According to the Home Depot website, stock was available at my neighborhood store. However, upon visiting the store, my expectation-to-reality gap looked something like the diagram below (with some exaggeration). Two customer associates and a sore neck later, I discovered that the product was in fact, not available in-store.
(Expectation ≠ Reality) = Frustration
This outcome may have been acceptable a decade ago and accounted for as a discrepancy in physical vs system stock. Today, customers expect much more. They are prone to frustration quicker and easier. Failure to earn/retain trust on one channel could set in motion a ripple effect on others.
To maintain a consistent and fluid customer experience, businesses need to draw a parallel between information provided through their channels and reality on the ground. Think of an ad campaign for a new line of shoes that ends with “…Now in a store near you“. Only ‘now’ means two weeks later. How would customers react to such an experience?

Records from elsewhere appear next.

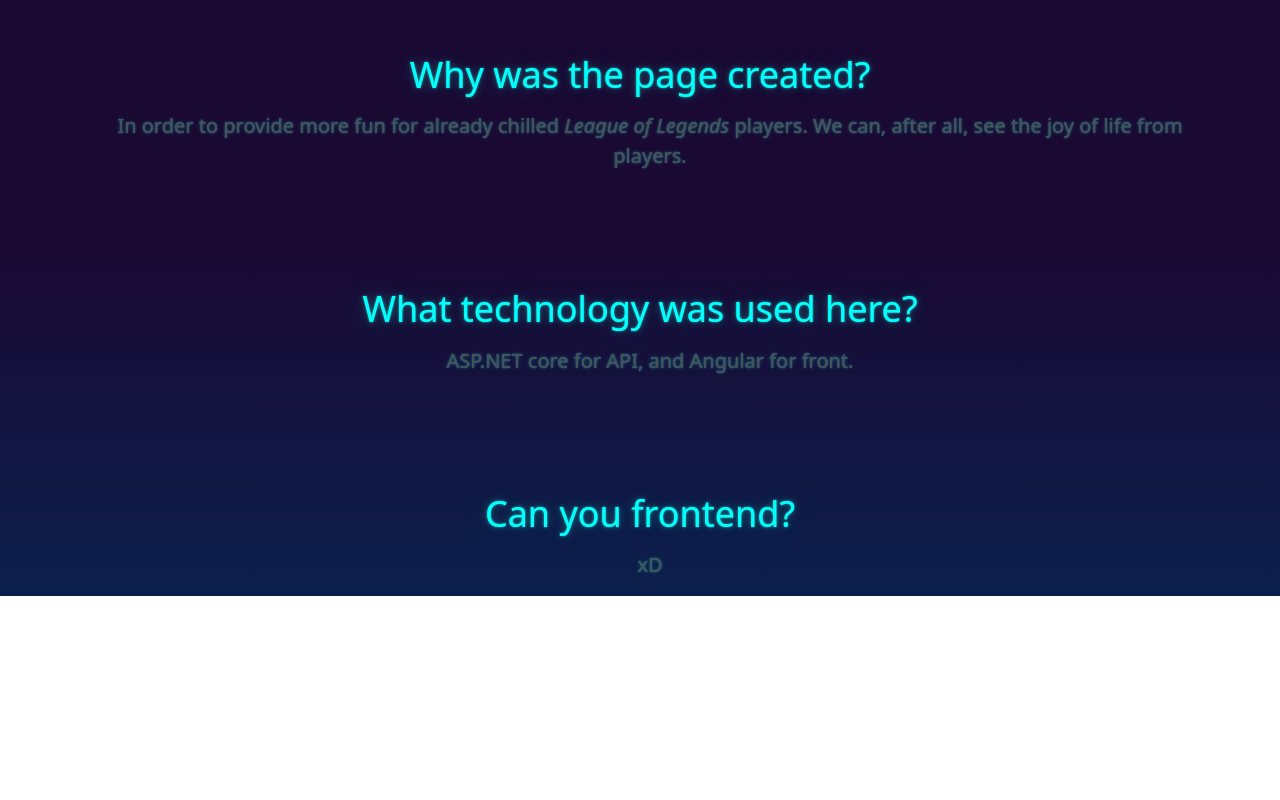
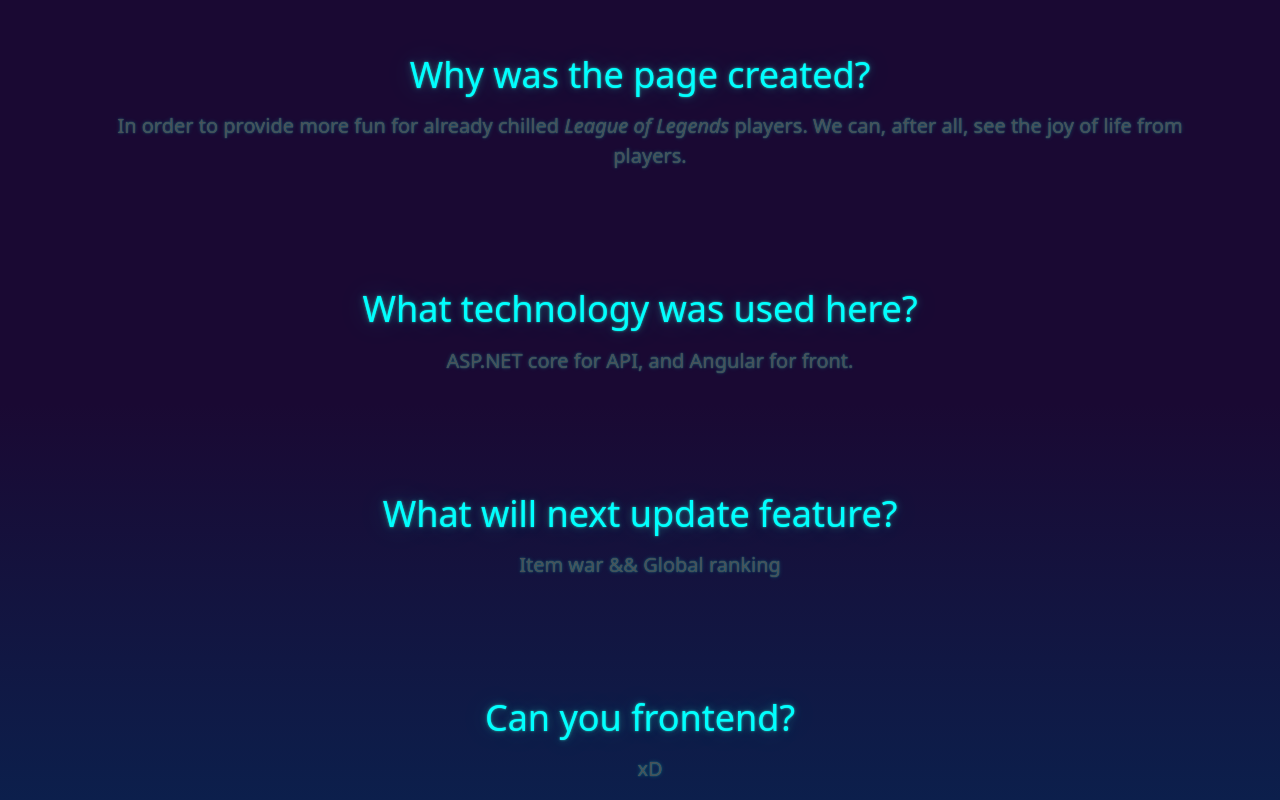
Before and after one commit to bachehe/LolGuesser, an Angular app in the folder Client/: page /faq in a window 1280 px wide. Shown: the part 1180-1980 px from the top of the page. Before the commit the page ends 1776 px from the top, so only its background shows below. Built offline with nearby package versions, Linux system fonts and the light colour scheme.

Commit message:
adjust local storage

```diff
--- a/Client/src/app/faq/faq.component.html
+++ b/Client/src/app/faq/faq.component.html
@@ -38,6 +38,11 @@
       </section>
 
       <section class="faq-item">
+        <h2>What will next update feature?</h2>
+        <p class="text-light-emphasis">Item war && Global ranking</p>
+    </section>
+
+      <section class="faq-item">
           <h2>Can you frontend?</h2>
           <p class="text-light-emphasis">xD</p>
       </section>
--- a/Client/src/app/war/war.component.ts
+++ b/Client/src/app/war/war.component.ts
@@ -129,7 +129,7 @@ export class WarComponent implements OnInit{
       })
   }
   private onWin(): void{
-
+    console.log(this.highScore);
     this.win = true;
     this.currentScore++;
     this.delay(1500).then(any =>{
@@ -154,6 +154,8 @@ export class WarComponent implements OnInit{
         localStorage.setItem('session', JSON.stringify(this.highScore));
       }
     })
+    let score = localStorage.getItem('session');
+    this.highScore = score !== null ? Number(score) : this.highScore;
   }
 
   tryAgain(): void{
```
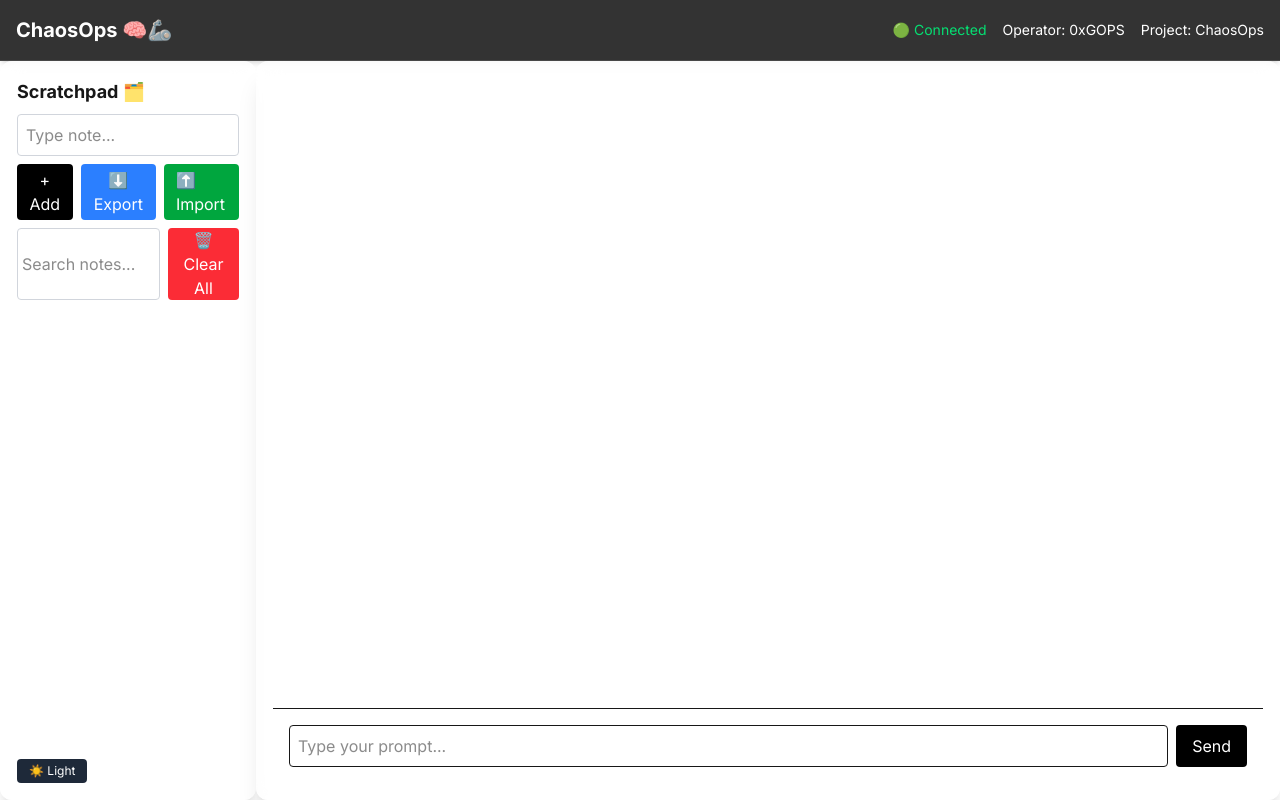
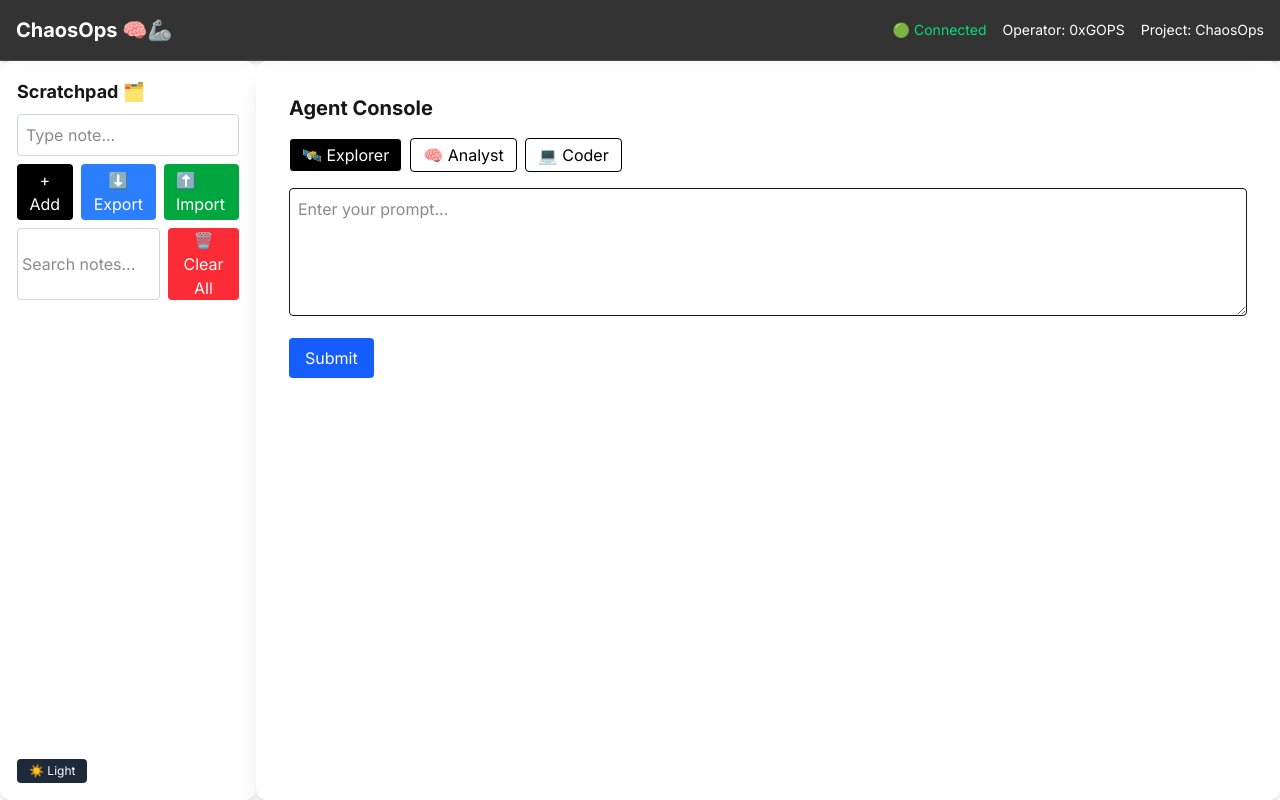
Before and after one commit to 0xgops/chaosops, a Next.js app: page /agent in a window 1280 px wide. Built offline with nearby package versions, Linux system fonts and the light colour scheme.

Commit message:
💬 Add Multi-Agent UI — Role selection + dynamic persona routing

```diff
--- a/src/app/agent/page.tsx
+++ b/src/app/agent/page.tsx
@@ -1,95 +1,85 @@
 'use client';
 
-import { useState, useRef, useEffect } from 'react';
+import { useState } from 'react';
 
-export default function Agent() {
-  const [messages, setMessages] = useState<{ role: string; content: string }[]>([]);
+export default function AgentPage() {
   const [prompt, setPrompt] = useState('');
+  const [response, setResponse] = useState('');
   const [loading, setLoading] = useState(false);
-  const [error, setError] = useState('');
-  const bottomRef = useRef<HTMLDivElement>(null);
+  const [agentType, setAgentType] = useState('explorer');
 
-  const handleSend = async () => {
+  const agents = {
+    explorer: '🛰️ Explorer',
+    analyst: '🧠 Analyst',
+    coder: '💻 Coder',
+  };
+
+  const sendPrompt = async () => {
     if (!prompt.trim()) return;
     setLoading(true);
-    setError('');
-
-    const userMessage = { role: 'user', content: prompt };
-    setMessages((prev) => [...prev, userMessage]);
+    setResponse('');
 
     try {
       const res = await fetch('/api/agent', {
         method: 'POST',
-        body: JSON.stringify({ prompt }),
+        body: JSON.stringify({ prompt, agentType }),
       });
 
-      if (!res.ok) {
-        throw new Error('API request failed');
-      }
-
       const data = await res.json();
-      const assistantMessage = { role: 'assistant', content: data.response };
-      setMessages((prev) => [...prev, assistantMessage]);
-      setPrompt('');
-    } catch (err) {
-      console.error('Agent API error:', err);
-      setError('❌ Error: Something went wrong. Please try again.');
+      setResponse(data.response);
+    } catch {
+      setResponse('⚠️ Error. Please try again.');
     } finally {
       setLoading(false);
     }
   };
 
-  const handleKeyDown = (e: React.KeyboardEvent<HTMLInputElement>) => {
-    if (e.key === 'Enter') handleSend();
-  };
+  return (
+    <div className="p-4 space-y-4">
+      <h1 className="text-xl font-bold">Agent Console</h1>
 
-  useEffect(() => {
-    bottomRef.current?.scrollIntoView({ behavior: 'smooth' });
-  }, [messages]);
-
-  return (
-    <div className="flex flex-col h-full">
-      <div className="flex-1 overflow-auto p-4 space-y-2 bg-white">
-        {messages.map((msg, idx) => (
-          <div
-            key={idx}
-            className={`${
-              msg.role === 'user' ? 'bg-blue-100' : 'bg-green-100'
-            } rounded px-4 py-2 max-w-xl`}
+      <div className="flex gap-2">
+        {Object.entries(agents).map(([key, label]) => (
+          <button
+            key={key}
+            className={`px-3 py-1 rounded border ${
+              agentType === key
+                ? 'bg-black text-white'
+                : 'bg-white dark:bg-zinc-700 text-black dark:text-white'
+            }`}
+            onClick={() => setAgentType(key)}
           >
-            {msg.content}
-          </div>
+            {label}
+          </button>
         ))}
-        {loading && (
-          <div className="bg-yellow-100 rounded px-4 py-2 max-w-xl">
-            🧠 Thinking…
-          </div>
-        )}
-        {error && (
-          <div className="bg-red-100 rounded px-4 py-2 max-w-xl text-red-800">
-            {error}
-          </div>
-        )}
-        <div ref={bottomRef} />
       </div>
 
-      <div className="border-t p-4 flex bg-white">
-        <input
-          value={prompt}
-          onChange={(e) => setPrompt(e.target.value)}
-          onKeyDown={handleKeyDown}
-          className="flex-1 border rounded p-2 mr-2"
-          placeholder={loading ? 'Agent is thinking...' : 'Type your prompt...'}
-          disabled={loading}
-        />
-        <button
-          onClick={handleSend}
-          disabled={loading}
-          className="bg-black text-white px-4 py-2 rounded hover:bg-gray-800 disabled:opacity-50"
-        >
-          {loading ? 'Sending...' : 'Send'}
-        </button>
-      </div>
+      <textarea
+        className="w-full p-2 border rounded h-32 dark:bg-zinc-900"
+        placeholder="Enter your prompt..."
+        value={prompt}
+        onChange={(e) => setPrompt(e.target.value)}
+        onKeyDown={(e) => {
+          if (e.key === 'Enter' && !e.shiftKey) {
+            e.preventDefault();
+            sendPrompt();
+          }
+        }}
+      />
+
+      <button
+        onClick={sendPrompt}
+        disabled={loading}
+        className="bg-blue-600 text-white px-4 py-2 rounded"
+      >
+        {loading ? 'Thinking...' : 'Submit'}
+      </button>
+
+      {response && (
+        <pre className="whitespace-pre-wrap mt-4 p-3 bg-gray-100 dark:bg-zinc-800 rounded">
+          {response}
+        </pre>
+      )}
     </div>
   );
 }
--- a/src/app/api/agent/route.ts
+++ b/src/app/api/agent/route.ts
@@ -1,24 +1,25 @@
-import { NextResponse } from 'next/server';
-import { openai } from '@/lib/openai';
+import { NextRequest, NextResponse } from 'next/server';
+import OpenAI from 'openai';
 
-export async function POST(req: Request) {
-  try {
-    const { prompt } = await req.json();
+const openai = new OpenAI({ apiKey: process.env.OPENAI_API_KEY });
 
-    if (!prompt) {
-      return NextResponse.json({ error: 'No prompt provided' }, { status: 400 });
-    }
+const agentPersonalities: Record<string, string> = {
+  analyst: 'You are a precise and logical data analyst who loves clarity, charts, and actionable insights.',
+  coder: 'You are an expert software engineer who explains things clearly and delivers bug-free code.',
+  explorer: 'You are a philosophical, visionary explorer who dives deep into abstract concepts and big ideas.',
+};
 
-    const response = await openai.chat.completions.create({
-      messages: [{ role: 'user', content: prompt }],
-      model: 'gpt-4',
-    });
+export async function POST(req: NextRequest) {
+  const { prompt, agentType = 'explorer' } = await req.json();
+  const system = agentPersonalities[agentType] || agentPersonalities.explorer;
 
-    const output = response.choices[0]?.message?.content;
+  const response = await openai.chat.completions.create({
+    model: 'gpt-4o',
+    messages: [
+      { role: 'system', content: system },
+      { role: 'user', content: prompt },
+    ],
+  });
 
-    return NextResponse.json({ response: output });
-  } catch (error) {
-    console.error(error);
-    return NextResponse.json({ error: 'Request failed' }, { status: 500 });
-  }
+  return NextResponse.json({ response: response.choices[0].message.content });
 }
```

Omni-channel is not just about connecting marketing, customer support, retail or e-commerce. It’s about the entire network and the customer’s journey in it. Every interaction, whether deliberate or accidental, purposeful or casual must pull the customer a step closer towards completing a goal while building loyalty into the relationship. You cannot build loyalty with bad experiences. Just so you know, this wasn’t the first time it occurred.
Businesses need to setup regular internal and external customer experience audits to find holes in the value-chain. Every employee should play ‘customer’.